Fulltone's just released two epic EPs meshing sounds and utilising a broad range of ethnically-diverse instruments.
Amr Khaled is the mastermind behind music project Fulltone, a musical ensemble consisting mainly of the man himself, but also returning members that come on to support him with his live shows.
Gaining major popularity after participating in Electrum Records’ Student DJ Program, Fulltone quickly rose through the ranks of Egypt’s electronic music producers, gaining momentum through a string of successful releases on a couple of international labels, and even more when Nacelle’s Tito started booking their live show for his parties.
Earlier this month, Fulltone released two EPs on two different labels; Wise People on Orient Art and The Valley on Black Hills Recordings - sub label of Under Your Skin Records. Both EPs touch on Fulltone’s irrefutable vibe, two different styles that might not be directly attached, but compliment each other perfectly.
Fulltone the project is concerned with the live performances, it invites musicians to support Khaled, but in the studio, Fulltone is all about Khaled, it is his vision and multi-instrumental talents that forge the tracks.
Khaled’s extensive collection of ethnic instruments is nowhere more evident than on both of these EPs - Wise People and The Valley. Earlier this month, following what was surely one of the best live sets at this year's Sandbox, the two releases came to cement the artist as one of the leading music producers in the country.

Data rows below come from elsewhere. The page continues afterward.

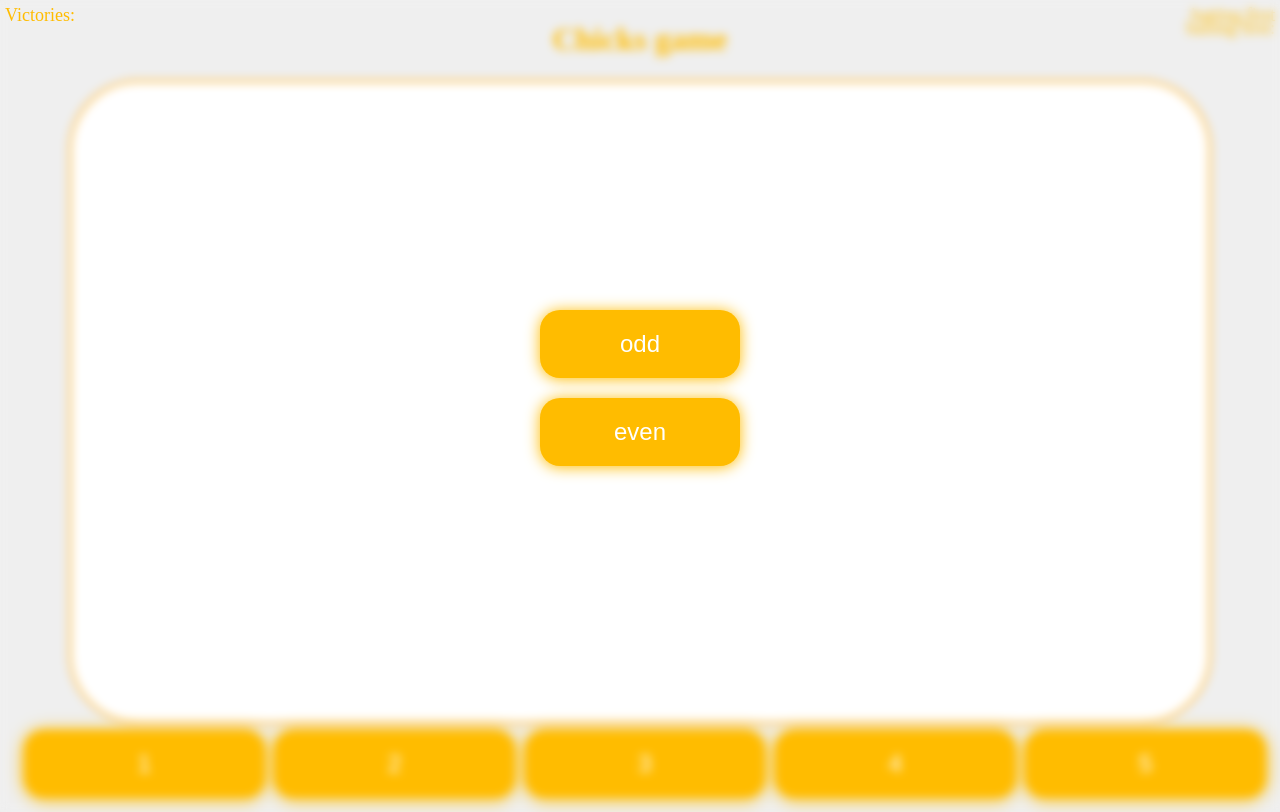
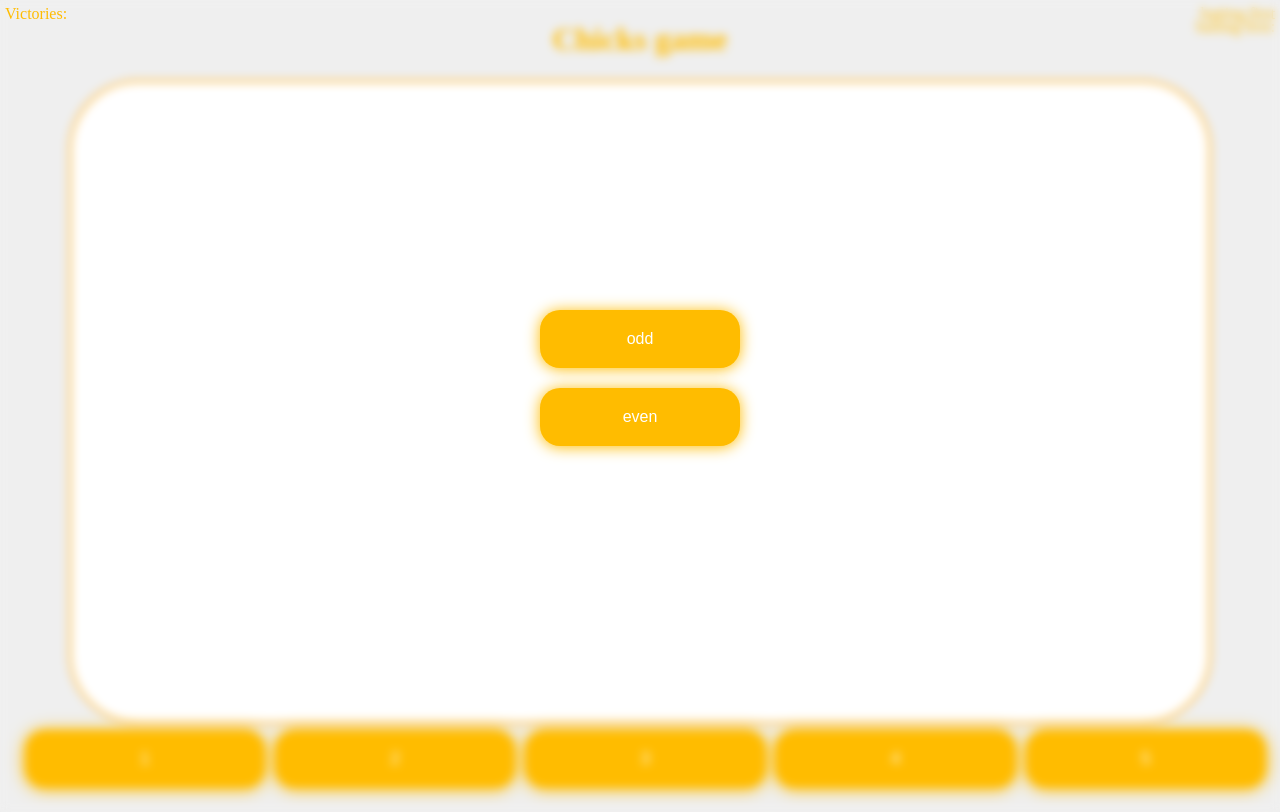
Before and after one commit to AnubhavSingh0708/chiks, a plain HTML site: page offline.html in a window 1280 px wide. Drawn offline with Linux system fonts and the light colour scheme.

Commit message:
Update offline.html

```diff
--- a/offline.html
+++ b/offline.html
@@ -14,7 +14,7 @@ color: #FFBC00;
 }
 
 button{
-    font-size: x-large;
+    font-size: 2vh;
     background: #FFBC00;
     box-shadow:0px 1px 15px #FFBC00;
    padding: 20px;
@@ -54,7 +54,7 @@ td{
     position: fixed;
     top: 5px;
     right: 5px;
-    font-size: large;
+    font-size: 2vh;
 }
 #score::before{
     content: "batting first";
@@ -63,7 +63,7 @@ td{
     position: fixed;
     top: 18px;
     right: 5px;
-    font-size: large;
+    font-size: 2vh;
 }
 #score2::before{
     content: "balling first:";
@@ -73,7 +73,7 @@ td{
     position: fixed;
     top: 5px;
     left: 5px;
-    font-size: large;
+    font-size: 2vh;
 }
 #vic::before{
     content: "Victories:";
```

On Wise People, the artist delivers four tracks, all laden with instruments from different cultures around the world. A Greek bouzouki, a Turkish saz - also known as a bağlama - appear in the strings section, and Nepalese percussions govern the rhythm. The bass line is handled by the Roland JX8P analog, its composition pushes the EP towards deep house with a decidedly ethereal vibe. Some of the tracks on the Orient Art release are not very club-friendly, not the kind of music you can listen to on a regular weekend quickie at your local club. Consisting of four tracks, the EP in its entirety is a very sophisticated sound, and although it might not necessarily carry a message or underlying theme, it is a heavy listen. The second release, however, packs a less subtle punch.

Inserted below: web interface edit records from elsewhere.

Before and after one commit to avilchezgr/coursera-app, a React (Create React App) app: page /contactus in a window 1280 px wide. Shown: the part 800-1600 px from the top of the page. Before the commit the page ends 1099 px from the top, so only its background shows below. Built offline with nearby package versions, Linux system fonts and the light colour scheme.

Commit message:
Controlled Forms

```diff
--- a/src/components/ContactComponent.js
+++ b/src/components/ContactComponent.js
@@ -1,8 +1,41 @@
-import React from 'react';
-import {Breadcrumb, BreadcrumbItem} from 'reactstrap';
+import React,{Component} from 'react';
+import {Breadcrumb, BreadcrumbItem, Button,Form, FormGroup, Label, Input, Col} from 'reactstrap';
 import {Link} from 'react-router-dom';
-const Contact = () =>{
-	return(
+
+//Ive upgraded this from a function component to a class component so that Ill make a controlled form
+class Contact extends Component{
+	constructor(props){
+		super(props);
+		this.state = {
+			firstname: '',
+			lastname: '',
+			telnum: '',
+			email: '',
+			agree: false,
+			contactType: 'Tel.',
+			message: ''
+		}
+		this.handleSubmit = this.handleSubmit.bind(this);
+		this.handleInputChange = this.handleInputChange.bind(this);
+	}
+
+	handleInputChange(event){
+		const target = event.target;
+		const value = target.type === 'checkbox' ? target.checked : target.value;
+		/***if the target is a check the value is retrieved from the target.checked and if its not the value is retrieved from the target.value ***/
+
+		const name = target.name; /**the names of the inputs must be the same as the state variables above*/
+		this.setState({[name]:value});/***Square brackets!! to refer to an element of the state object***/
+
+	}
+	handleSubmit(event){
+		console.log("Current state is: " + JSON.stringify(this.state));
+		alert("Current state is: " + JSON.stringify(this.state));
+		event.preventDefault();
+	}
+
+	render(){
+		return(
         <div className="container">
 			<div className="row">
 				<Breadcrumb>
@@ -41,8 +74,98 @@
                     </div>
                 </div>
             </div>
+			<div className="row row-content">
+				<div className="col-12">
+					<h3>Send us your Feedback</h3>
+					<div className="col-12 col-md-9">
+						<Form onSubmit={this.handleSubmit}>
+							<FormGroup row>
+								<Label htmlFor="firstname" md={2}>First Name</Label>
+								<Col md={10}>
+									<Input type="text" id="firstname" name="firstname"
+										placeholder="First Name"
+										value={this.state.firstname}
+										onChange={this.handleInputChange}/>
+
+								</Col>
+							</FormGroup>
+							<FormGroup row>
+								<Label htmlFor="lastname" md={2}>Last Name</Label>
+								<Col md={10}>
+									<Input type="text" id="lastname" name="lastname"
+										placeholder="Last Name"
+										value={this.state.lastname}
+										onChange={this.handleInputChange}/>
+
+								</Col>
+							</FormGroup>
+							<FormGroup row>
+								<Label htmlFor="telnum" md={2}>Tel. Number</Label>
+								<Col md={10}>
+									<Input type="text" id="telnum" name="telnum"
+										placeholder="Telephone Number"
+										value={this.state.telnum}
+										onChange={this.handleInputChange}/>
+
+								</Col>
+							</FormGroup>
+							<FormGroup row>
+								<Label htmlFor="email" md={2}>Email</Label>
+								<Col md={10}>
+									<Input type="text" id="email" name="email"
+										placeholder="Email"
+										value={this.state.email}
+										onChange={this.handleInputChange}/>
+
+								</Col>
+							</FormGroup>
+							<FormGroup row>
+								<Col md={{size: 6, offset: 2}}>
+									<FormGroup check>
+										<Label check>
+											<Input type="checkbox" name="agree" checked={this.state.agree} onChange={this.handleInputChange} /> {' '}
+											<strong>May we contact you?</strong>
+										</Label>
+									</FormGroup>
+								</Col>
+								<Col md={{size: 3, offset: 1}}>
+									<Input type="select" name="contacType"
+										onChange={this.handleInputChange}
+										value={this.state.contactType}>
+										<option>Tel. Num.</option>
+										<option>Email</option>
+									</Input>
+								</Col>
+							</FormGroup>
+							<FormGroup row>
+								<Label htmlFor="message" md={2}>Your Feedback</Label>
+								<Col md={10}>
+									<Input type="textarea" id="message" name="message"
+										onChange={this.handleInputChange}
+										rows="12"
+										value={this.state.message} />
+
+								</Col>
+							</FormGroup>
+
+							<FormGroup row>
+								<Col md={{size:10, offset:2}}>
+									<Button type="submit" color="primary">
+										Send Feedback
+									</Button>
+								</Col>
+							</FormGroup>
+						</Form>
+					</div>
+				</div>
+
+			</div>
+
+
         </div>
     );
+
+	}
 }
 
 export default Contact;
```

The Valley is much shorter, with only three tracks. More precise and to the point, delivering a powerful boost of upward-driving energy. On this release also appears a couple of more traditional instruments, mainly a Turkish cümbüş and a handmade Spanish guitar.The first track serves as an ice-breaker, it is a bit restrained - repetitive at parts, picking up around the main break and drop. Quicksand, though, is prime dance floor material, tucked between two tracks, it forms the heart of this release. Clocking in at just under six minutes, it’s a combination of the artist's signature ethereal strings, retaining a much more solid composure. The final track Caravan is less intense and smooth, running on till the end - a perfect closing track.
Photo: CairoZoom/Eslam Piko